The extensive production and use of non-steroidal anti-inflammatory drugs (NSAIDs) has increased the volume of downstream residues that contaminate the environment, which pose great threats to ecosystems and human health. The decomposition of peroxydisulfate (PDS), which is activated by UV-vis to produce a potent oxidizing sulfate radical, comprises a new type of advanced oxidation technology. The degradation of indomethacin (IM) by the UV-vis activation of peroxydisulfate was investigated. The results demonstrated that IM degradation followed pseudo-first-order reaction kinetics. UV-vis irradiation led to the direct albeit slight photolysis of IM, whereas the addition of an oxidant significantly enhanced the removal efficiency. The IM degradation efficiency was increased when the pH was elevated from 5 to 7; however, the elimination of IM was reduced when the pH was elevated from 7 to 9 due to the conversion of SO4â to HO. A low concentration of Clâ had a dual effect, while a high concentration led to a dramatic inhibitory effect. Fulvic acid (SRFA) inhibited the decomposition of IM through the light screening effect and the quenching of radicals. A quenching experiment revealed that SO4â was the primary free radical, which is confirmed by electron spin resonance spectroscopy. The second-order rate constants of IM and SO4â were also determined. The luminescent bacteria Vibrio fischeri was selected to assess the toxicity of the transformation products, which was further confirmed by quantitative structure-active relationship analysis. The cleavage of the bond between C on the benzene ring and N on the indole group, the hydroxylation of the benzene ring, and the decarboxylation of the aliphatic chain were the main pathways for the degradation of IM in the UV-vis/peroxydisulfate system.

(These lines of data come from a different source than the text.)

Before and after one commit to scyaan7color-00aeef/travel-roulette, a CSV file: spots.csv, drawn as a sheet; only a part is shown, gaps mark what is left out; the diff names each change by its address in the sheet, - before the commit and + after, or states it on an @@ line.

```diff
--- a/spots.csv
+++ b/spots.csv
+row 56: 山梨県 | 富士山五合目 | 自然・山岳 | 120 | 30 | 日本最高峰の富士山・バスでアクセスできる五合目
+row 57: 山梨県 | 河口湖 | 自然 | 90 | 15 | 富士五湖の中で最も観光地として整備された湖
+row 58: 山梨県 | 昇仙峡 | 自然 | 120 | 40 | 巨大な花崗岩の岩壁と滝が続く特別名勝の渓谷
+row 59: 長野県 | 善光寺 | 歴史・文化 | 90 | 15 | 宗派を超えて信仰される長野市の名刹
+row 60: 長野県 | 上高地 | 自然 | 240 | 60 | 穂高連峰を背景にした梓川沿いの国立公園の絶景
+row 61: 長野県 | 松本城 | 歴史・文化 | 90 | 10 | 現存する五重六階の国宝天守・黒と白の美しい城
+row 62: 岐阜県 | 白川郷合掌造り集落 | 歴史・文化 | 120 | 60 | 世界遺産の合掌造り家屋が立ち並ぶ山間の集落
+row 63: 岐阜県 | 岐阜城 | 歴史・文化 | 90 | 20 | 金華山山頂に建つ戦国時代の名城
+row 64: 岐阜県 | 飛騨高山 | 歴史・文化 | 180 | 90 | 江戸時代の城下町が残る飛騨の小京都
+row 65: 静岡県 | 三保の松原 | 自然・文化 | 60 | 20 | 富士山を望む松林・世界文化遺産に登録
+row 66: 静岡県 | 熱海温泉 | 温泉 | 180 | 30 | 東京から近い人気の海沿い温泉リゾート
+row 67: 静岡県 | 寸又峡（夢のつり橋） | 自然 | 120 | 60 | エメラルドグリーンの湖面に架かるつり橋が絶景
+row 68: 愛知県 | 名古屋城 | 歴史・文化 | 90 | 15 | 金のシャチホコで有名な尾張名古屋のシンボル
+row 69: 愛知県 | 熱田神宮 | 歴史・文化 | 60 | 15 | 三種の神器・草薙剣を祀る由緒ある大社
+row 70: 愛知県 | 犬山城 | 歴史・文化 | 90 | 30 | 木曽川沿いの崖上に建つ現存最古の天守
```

Journal: Chemical Engineering Journal - Volume 331, 1 January 2018, Pages 809-817